For hospitals, the biggest benefit is the ability to plan resources. Knowing that they have a larger than normal (or smaller than normal) set of mothers due at any given time, they can plan services, everything from hospital birth classes to OB anesthesia coverage, during a given time period.

As an expectant parent, you're probably doing it for convenience. When you show up in labor, you want to skip to the fast lane. You've given all the basic info, you would like to not sit in the waiting room having contractions and move on to triage or the labor and delivery area. Many mothers believe that pre-registration will afford them this benefit. The problem is that this doesn't always happen.

The Typical Pre-Registration

  • First Trimester: Ask your doctor (obstetrician or family practitioner) or midwife what hospitals they go to for birth services. Take hospital tours and ask questions about hospital policies, etc.
  • Second Trimester: Choose a hospital. This choice is noted in your medical records.
  • Second or Third Trimester: You are given a card to fill out to return by mail or fax, sent to an online pre-registration form or are called by the hospital of your choice.
  • Third Trimester: You wait for labor. You may be asked to bring a copy of your pre-registration information sheet in your labor bag.
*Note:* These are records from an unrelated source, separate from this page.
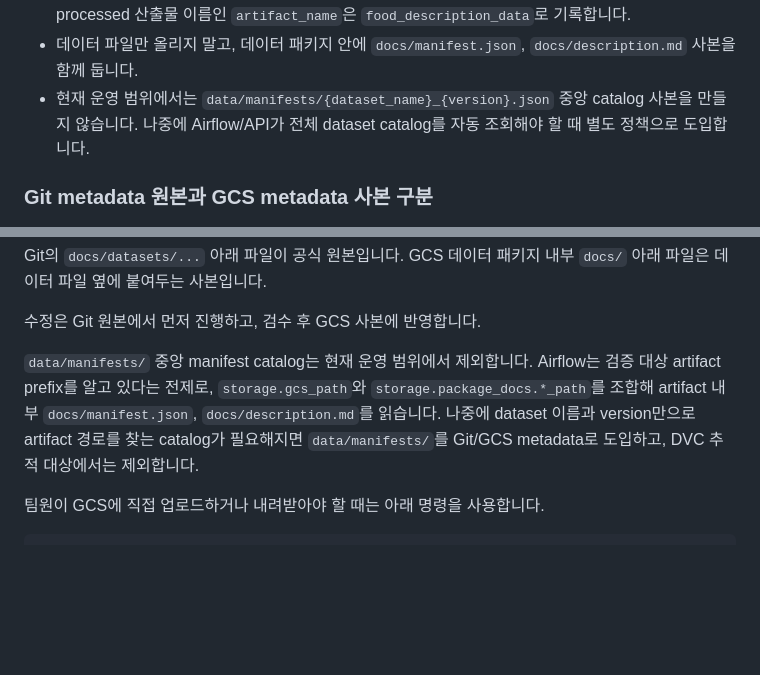
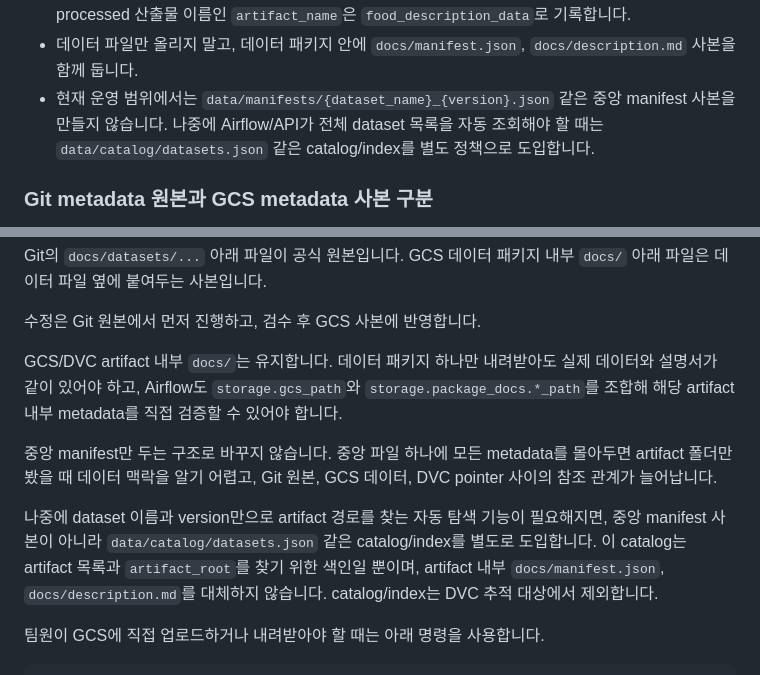
Before and after one commit to imella0706/final_1_team, a Markdown page: docs/DATASET_SUBMISSION_ONBOARDING.md, 2 parts joined by grey strips. Rendered like a GitHub page; blank space fills up the shorter version.

Commit message:
docs(metadata): artifact docs와 catalog 역할 구분

```diff
--- a/docs/DATASET_SUBMISSION_ONBOARDING.md
+++ b/docs/DATASET_SUBMISSION_ONBOARDING.md
@@ -543,7 +543,7 @@ gs://ssakda/projects/brandmate/data/processed/{dataset_name}/v{version}/{artifac
 - 용량 정보는 폴더명에 넣지 않습니다. 용량은 manifest에 기록합니다.
 - 데이터셋 이름과 processed 산출물 이름은 분리합니다. 예를 들어 AIHub 음식 이미지 및 정보소개 텍스트 데이터로 음식 설명용 데이터를 만들었다면 `dataset_name`은 `aihub_food_image_text`, processed 산출물 이름인 `artifact_name`은 `food_description_data`로 기록합니다.
 - 데이터 파일만 올리지 말고, 데이터 패키지 안에 `docs/manifest.json`, `docs/description.md` 사본을 함께 둡니다.
-- 현재 운영 범위에서는 `data/manifests/{dataset_name}_{version}.json` 중앙 catalog 사본을 만들지 않습니다. 나중에 Airflow/API가 전체 dataset catalog를 자동 조회해야 할 때 별도 정책으로 도입합니다.
+- 현재 운영 범위에서는 `data/manifests/{dataset_name}_{version}.json` 같은 중앙 manifest 사본을 만들지 않습니다. 나중에 Airflow/API가 전체 dataset 목록을 자동 조회해야 할 때는 `data/catalog/datasets.json` 같은 catalog/index를 별도 정책으로 도입합니다.
 
 ### Git metadata 원본과 GCS metadata 사본 구분
 
@@ -564,9 +564,16 @@ GCS 데이터 패키지 내부 `docs/` 아래 파일은 데이터 파일 옆에
 
 수정은 Git 원본에서 먼저 진행하고, 검수 후 GCS 사본에 반영합니다.
 
-`data/manifests/` 중앙 manifest catalog는 현재 운영 범위에서 제외합니다.
-Airflow는 검증 대상 artifact prefix를 알고 있다는 전제로, `storage.gcs_path`와 `storage.package_docs.*_path`를 조합해 artifact 내부 `docs/manifest.json`, `docs/description.md`를 읽습니다.
-나중에 dataset 이름과 version만으로 artifact 경로를 찾는 catalog가 필요해지면 `data/manifests/`를 Git/GCS metadata로 도입하고, DVC 추적 대상에서는 제외합니다.
+GCS/DVC artifact 내부 `docs/`는 유지합니다. 데이터 패키지 하나만 내려받아도 실제 데이터와 설명서가 같이 있어야 하고,
+Airflow도 `storage.gcs_path`와 `storage.package_docs.*_path`를 조합해 해당 artifact 내부 metadata를 직접 검증할 수 있어야 합니다.
+
+중앙 manifest만 두는 구조로 바꾸지 않습니다. 중앙 파일 하나에 모든 metadata를 몰아두면 artifact 폴더만 봤을 때 데이터 맥락을 알기 어렵고,
+Git 원본, GCS 데이터, DVC pointer 사이의 참조 관계가 늘어납니다.
+
+나중에 dataset 이름과 version만으로 artifact 경로를 찾는 자동 탐색 기능이 필요해지면, 중앙 manifest 사본이 아니라
+`data/catalog/datasets.json` 같은 catalog/index를 별도로 도입합니다.
+이 catalog는 artifact 목록과 `artifact_root`를 찾기 위한 색인일 뿐이며, artifact 내부 `docs/manifest.json`, `docs/description.md`를 대체하지 않습니다.
+catalog/index는 DVC 추적 대상에서 제외합니다.
 
 팀원이 GCS에 직접 업로드하거나 내려받아야 할 때는 아래 명령을 사용합니다.
 
```
Also changed, not shown: docs/GCS_MLOPS_ONBOARDING.md (+6 -3 lines).
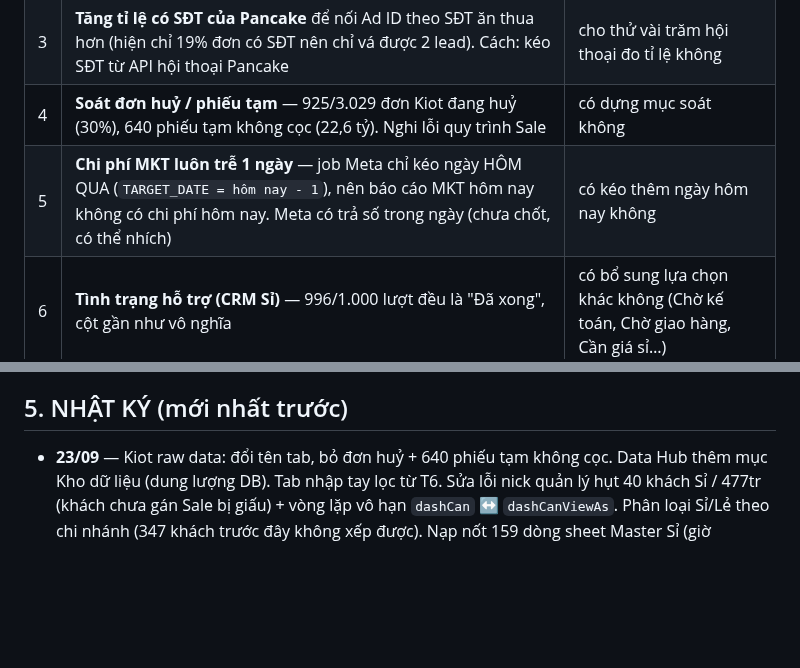
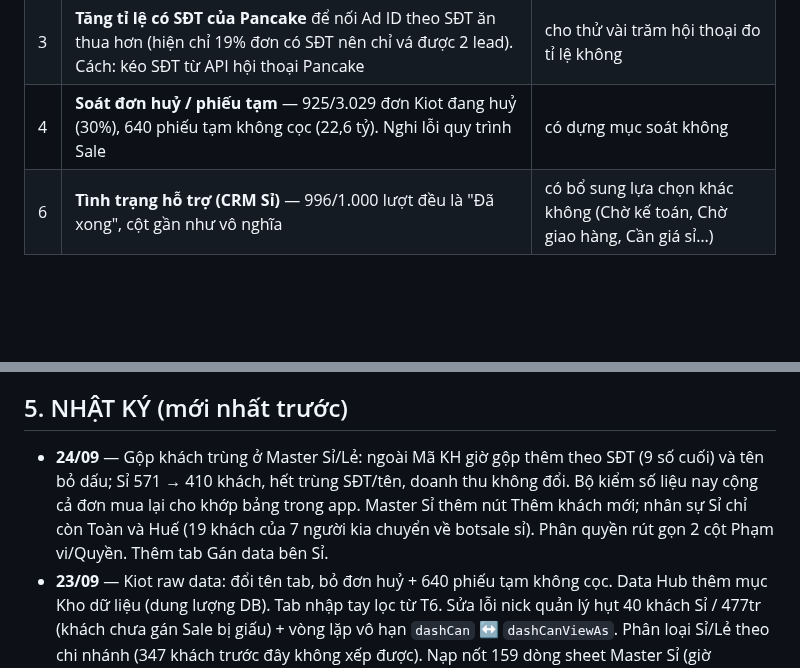
Before and after one commit to hh-vibecode/mkt-sale-app, a Markdown page: VIEC.md, 2 parts joined by grey strips. Drawn GitHub-style; blank space fills up the shorter version.

Commit message:
VIEC.md: ghi nhat ky 24/09 (gop khach trung), xoa muc chi phi MKT tre 1 ngay da xu xong
Monsieur Claude

Co-Authored-By: Claude Opus 5 <noreply@anthropic.com>

```diff
--- a/VIEC.md
+++ b/VIEC.md
@@ -14,7 +14,6 @@
 | 1 | **Kéo full hoá đơn Kiot về hub** — 23/09 anh bảo **TẠM ĐỂ ĐÓ**, khi nào cần thì làm. Xem mục 6 bên dưới trước khi bắt tay | khi nào cần thì anh gọi |
 | 3 | **Tăng tỉ lệ có SĐT của Pancake** để nối Ad ID theo SĐT ăn thua hơn (hiện chỉ 19% đơn có SĐT nên chỉ vá được 2 lead). Cách: kéo SĐT từ API hội thoại Pancake | cho thử vài trăm hội thoại đo tỉ lệ không |
 | 4 | **Soát đơn huỷ / phiếu tạm** — 925/3.029 đơn Kiot đang huỷ (30%), 640 phiếu tạm không cọc (22,6 tỷ). Nghi lỗi quy trình Sale | có dựng mục soát không |
-| 5 | **Chi phí MKT luôn trễ 1 ngày** — job Meta chỉ kéo ngày HÔM QUA (`TARGET_DATE = hôm nay - 1`), nên báo cáo MKT hôm nay không có chi phí hôm nay. Meta có trả số trong ngày (chưa chốt, có thể nhích) | có kéo thêm ngày hôm nay không |
 | 6 | **Tình trạng hỗ trợ (CRM Sỉ)** — 996/1.000 lượt đều là "Đã xong", cột gần như vô nghĩa | có bổ sung lựa chọn khác không (Chờ kế toán, Chờ giao hàng, Cần giá sỉ…) |
 
 ## 2. CLAUDE ĐANG NỢ (tự làm, không cần hỏi)
@@ -51,6 +50,7 @@
 
 ## 5. NHẬT KÝ (mới nhất trước)
 
+- **24/09** — Gộp khách trùng ở Master Sỉ/Lẻ: ngoài Mã KH giờ gộp thêm theo SĐT (9 số cuối) và tên bỏ dấu; Sỉ 571 → 410 khách, hết trùng SĐT/tên, doanh thu không đổi. Bộ kiểm số liệu nay cộng cả đơn mua lại cho khớp bảng trong app. Master Sỉ thêm nút Thêm khách mới; nhân sự Sỉ chỉ còn Toàn và Huế (19 khách của 7 người kia chuyển về botsale sỉ). Phân quyền rút gọn 2 cột Phạm vi/Quyền. Thêm tab Gán data bên Sỉ.
 - **23/09** — Kiot raw data: đổi tên tab, bỏ đơn huỷ + 640 phiếu tạm không cọc. Data Hub thêm mục Kho dữ liệu (dung lượng DB). Tab nhập tay lọc từ T6. Sửa lỗi nick quản lý hụt 40 khách Sỉ / 477tr (khách chưa gán Sale bị giấu) + vòng lặp vô hạn `dashCan` ↔ `dashCanViewAs`. Phân loại Sỉ/Lẻ theo chi nhánh (347 khách trước đây không xếp được). Nạp nốt 159 dòng sheet Master Sỉ (giờ 386/386). Brand Sỉ mặc định Shidai. Dựng lại dash Master/CRM (4 dash/hàng). CRM Sỉ mặc định lọc 3 ngày. Suy Ad ID theo SĐT. Tăng tốc tải trang (2.803 ms → 1.075 ms). Sửa workflow Pancake fail hàng loạt do bộ chặn phân trang.
 - **22/09** — Sửa tận gốc lỗi báo cáo Sỉ trắng tinh (trùng id `rptSlBody`). Dựng lại Master/CRM Sỉ theo khung sheet. Bộ kiểm số liệu. MKT tách 2 tab.
 
```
It's usually a minor process once you've done the hard work of choosing the best hospital for your needs.

Your Medical Records

Your practitioner will send a copy of your medical records to the hospital, usually around 36 weeks gestation. This is separate from pre-registration and you don't need to do anything— though you may want to verify that it has happened at your later prenatal appointments. A delay in getting your medical records may mean a delay in treatment or testing you don't need.

How Registration Works

Once you're in labor, you go to the hospital. (Where you go depends on what day, what time and your hospital's protocol. Most people proceed directly to labor and delivery.) This is where reality and expectations differ.

The vast majority of moms expect that it works like a hotel, you give your name and reservation info and immediately are seen. Nope. Basically, you do the whole registration process over. You pull out your insurance card. You give your name. Your address. Your due date. Your practitioner's name. You might even find that you have to wait a while to give this information depending on who is at the desk and how well staffed they are at that time.

If you are in advanced labor, this may mean that you are having contractions in the waiting room with lots of other families watching. Some hospitals do allow you to go to triage for a bit more privacy. But if your labor is advanced enough, there are plenty of stories of moms and dads being separated while dad registers mom and she goes off to have a baby alone.

Be insistent that your support team stay with you. Many hospitals have the ability to do mobile registration if need be.

If this is something that you're concerned about, be sure to ask up front what the process is for the hospitals you're considering. Remember the hospital is typically your choice. Hospital policy of this nature can also be driven by what consumer demand is, so be sure to speak up about the pre-registration process and don't get caught asking, "Why did I even bother to pre-register?"

By Robin Elise Weiss, PhD, MPH
Robin Elise Weiss, PhD, MPH is a professor, author, childbirth and postpartum educator, certified doula, and lactation counselor.